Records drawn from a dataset
------------------------------------------------------------------------

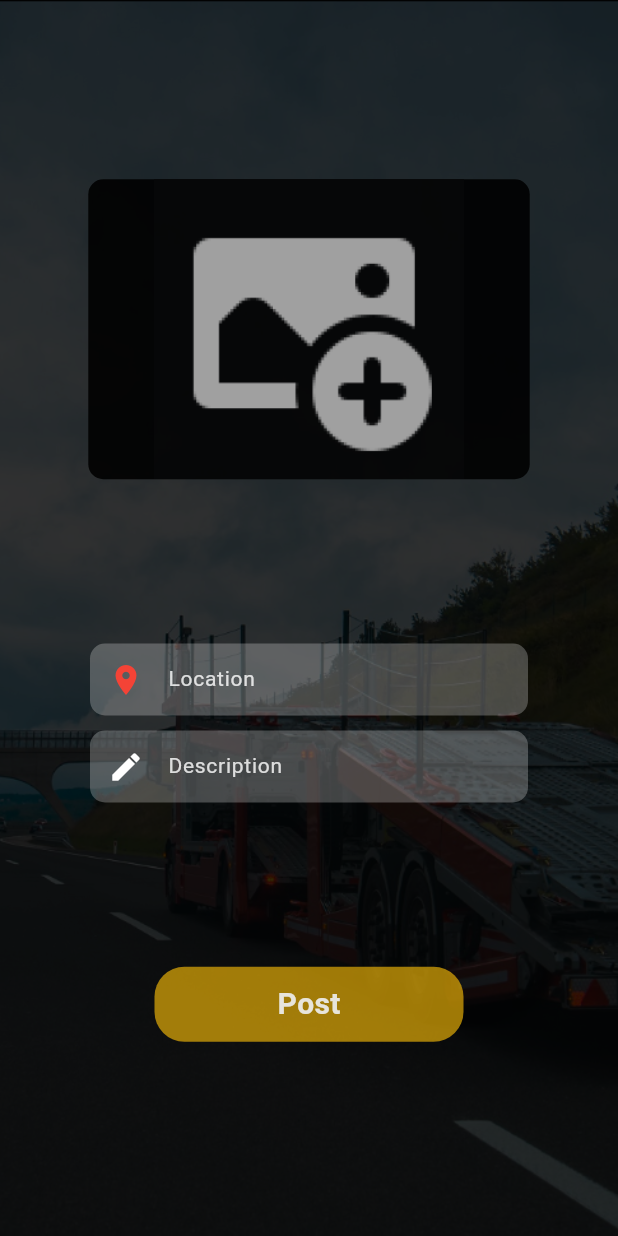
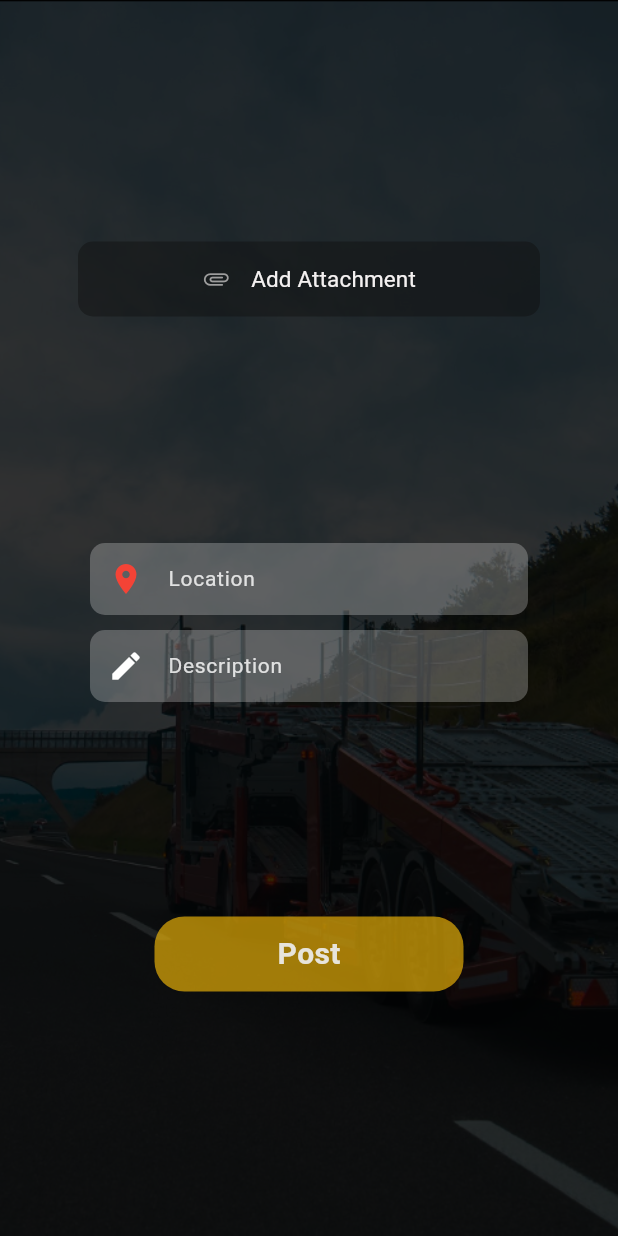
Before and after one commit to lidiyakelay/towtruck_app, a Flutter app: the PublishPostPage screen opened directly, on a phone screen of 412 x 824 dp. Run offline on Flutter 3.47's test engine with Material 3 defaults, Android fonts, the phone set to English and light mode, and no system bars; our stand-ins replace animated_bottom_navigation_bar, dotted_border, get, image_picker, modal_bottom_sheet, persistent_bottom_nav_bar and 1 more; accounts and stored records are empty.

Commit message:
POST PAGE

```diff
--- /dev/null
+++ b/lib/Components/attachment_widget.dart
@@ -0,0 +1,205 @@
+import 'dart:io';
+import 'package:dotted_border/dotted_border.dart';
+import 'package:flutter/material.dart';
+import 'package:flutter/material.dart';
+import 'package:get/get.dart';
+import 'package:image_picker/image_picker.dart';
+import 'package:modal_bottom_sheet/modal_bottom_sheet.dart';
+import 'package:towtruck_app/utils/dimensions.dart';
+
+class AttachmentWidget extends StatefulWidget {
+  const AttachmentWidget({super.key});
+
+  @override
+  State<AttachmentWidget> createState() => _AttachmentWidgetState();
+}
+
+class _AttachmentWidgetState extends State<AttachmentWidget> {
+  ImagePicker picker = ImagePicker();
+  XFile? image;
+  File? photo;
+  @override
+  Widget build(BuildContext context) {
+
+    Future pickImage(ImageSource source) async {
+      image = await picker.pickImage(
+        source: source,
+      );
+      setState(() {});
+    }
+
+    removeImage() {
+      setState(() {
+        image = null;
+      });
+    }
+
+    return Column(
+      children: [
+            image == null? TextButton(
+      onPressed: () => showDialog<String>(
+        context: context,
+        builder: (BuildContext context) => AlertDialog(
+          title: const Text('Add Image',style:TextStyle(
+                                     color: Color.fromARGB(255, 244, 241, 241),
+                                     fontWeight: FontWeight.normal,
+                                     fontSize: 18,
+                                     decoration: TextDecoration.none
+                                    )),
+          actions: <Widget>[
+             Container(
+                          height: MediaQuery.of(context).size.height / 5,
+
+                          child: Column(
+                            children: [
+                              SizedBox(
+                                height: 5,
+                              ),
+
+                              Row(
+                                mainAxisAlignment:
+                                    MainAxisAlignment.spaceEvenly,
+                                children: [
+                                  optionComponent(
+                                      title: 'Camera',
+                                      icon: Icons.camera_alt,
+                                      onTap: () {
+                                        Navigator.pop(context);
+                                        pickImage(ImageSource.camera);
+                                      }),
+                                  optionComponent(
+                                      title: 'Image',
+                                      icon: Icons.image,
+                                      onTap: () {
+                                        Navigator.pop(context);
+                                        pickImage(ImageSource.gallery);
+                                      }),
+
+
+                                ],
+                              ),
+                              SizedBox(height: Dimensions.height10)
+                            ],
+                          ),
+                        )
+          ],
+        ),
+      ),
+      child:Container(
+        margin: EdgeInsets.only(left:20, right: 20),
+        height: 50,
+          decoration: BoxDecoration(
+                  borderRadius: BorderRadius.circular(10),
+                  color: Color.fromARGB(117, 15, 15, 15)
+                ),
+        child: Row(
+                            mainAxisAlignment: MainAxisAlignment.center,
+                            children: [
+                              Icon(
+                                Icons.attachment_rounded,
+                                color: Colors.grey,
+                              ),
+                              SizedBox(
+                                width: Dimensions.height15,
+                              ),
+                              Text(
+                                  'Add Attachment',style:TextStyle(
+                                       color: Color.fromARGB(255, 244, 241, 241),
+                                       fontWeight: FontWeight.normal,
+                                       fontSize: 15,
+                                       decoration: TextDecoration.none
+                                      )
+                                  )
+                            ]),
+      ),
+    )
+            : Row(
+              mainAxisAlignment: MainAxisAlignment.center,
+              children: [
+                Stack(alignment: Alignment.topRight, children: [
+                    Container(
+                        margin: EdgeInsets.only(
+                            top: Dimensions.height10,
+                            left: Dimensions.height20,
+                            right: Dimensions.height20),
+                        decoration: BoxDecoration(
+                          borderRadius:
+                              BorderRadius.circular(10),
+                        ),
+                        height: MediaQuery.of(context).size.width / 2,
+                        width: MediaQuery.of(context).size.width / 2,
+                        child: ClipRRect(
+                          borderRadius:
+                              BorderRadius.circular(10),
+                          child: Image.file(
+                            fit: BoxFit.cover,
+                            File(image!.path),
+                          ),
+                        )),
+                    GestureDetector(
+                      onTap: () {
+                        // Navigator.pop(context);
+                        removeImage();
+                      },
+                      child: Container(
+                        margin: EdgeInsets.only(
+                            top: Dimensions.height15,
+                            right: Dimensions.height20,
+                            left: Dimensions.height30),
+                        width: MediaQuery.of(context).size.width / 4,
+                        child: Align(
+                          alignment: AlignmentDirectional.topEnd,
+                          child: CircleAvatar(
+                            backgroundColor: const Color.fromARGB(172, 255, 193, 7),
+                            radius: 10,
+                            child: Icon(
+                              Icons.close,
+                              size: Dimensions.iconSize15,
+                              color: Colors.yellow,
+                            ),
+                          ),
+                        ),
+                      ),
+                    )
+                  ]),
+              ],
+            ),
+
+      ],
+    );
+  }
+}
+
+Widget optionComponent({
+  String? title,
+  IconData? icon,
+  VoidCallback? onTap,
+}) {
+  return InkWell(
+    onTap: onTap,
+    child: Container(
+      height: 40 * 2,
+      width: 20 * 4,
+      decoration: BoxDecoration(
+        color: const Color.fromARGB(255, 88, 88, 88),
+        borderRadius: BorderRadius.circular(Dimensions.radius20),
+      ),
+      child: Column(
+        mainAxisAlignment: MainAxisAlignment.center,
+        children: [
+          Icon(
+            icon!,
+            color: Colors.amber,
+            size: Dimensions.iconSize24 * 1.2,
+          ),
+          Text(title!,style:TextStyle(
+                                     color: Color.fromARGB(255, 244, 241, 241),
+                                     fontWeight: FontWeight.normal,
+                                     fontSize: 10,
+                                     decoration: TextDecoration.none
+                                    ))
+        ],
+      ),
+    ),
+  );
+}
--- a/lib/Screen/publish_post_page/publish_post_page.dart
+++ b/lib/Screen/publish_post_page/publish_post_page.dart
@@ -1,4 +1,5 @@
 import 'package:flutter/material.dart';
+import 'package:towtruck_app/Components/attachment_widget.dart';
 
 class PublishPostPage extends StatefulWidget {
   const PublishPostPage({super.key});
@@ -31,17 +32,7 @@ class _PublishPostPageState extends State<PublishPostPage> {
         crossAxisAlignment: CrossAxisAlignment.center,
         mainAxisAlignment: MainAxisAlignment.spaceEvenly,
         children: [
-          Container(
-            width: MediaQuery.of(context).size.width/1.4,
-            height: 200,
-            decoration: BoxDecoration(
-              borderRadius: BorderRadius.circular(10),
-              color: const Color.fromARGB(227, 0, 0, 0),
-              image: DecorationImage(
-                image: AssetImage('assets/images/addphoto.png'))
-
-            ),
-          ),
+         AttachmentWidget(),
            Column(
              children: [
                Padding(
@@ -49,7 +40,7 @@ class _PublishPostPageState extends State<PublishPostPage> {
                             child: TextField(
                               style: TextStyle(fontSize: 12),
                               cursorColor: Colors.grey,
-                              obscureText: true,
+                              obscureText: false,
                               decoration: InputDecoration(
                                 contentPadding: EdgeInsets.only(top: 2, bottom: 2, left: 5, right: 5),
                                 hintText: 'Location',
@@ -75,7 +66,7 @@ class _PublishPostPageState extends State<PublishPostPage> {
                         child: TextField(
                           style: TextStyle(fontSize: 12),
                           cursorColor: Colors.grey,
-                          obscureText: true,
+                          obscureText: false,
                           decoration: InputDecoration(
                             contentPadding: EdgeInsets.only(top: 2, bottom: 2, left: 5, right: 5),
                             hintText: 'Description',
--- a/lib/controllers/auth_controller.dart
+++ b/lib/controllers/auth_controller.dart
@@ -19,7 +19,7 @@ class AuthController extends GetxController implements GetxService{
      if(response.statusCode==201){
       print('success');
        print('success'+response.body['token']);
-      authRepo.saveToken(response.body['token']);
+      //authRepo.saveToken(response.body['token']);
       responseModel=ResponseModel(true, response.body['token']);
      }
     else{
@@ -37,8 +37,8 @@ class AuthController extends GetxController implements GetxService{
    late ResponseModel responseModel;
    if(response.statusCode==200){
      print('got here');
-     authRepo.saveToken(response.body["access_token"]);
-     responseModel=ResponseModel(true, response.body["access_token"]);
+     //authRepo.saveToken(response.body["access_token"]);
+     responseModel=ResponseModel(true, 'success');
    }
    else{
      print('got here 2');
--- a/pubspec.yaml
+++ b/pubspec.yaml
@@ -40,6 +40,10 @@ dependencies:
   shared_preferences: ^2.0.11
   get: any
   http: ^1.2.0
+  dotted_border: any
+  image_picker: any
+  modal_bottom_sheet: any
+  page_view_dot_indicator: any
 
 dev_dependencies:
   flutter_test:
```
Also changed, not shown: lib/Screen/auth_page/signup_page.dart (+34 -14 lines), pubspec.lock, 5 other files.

------------------------------------------------------------------------

• What the task asks: Going through the entries above, count the lines that include "const" and state only the result.

• Reply to the task: 6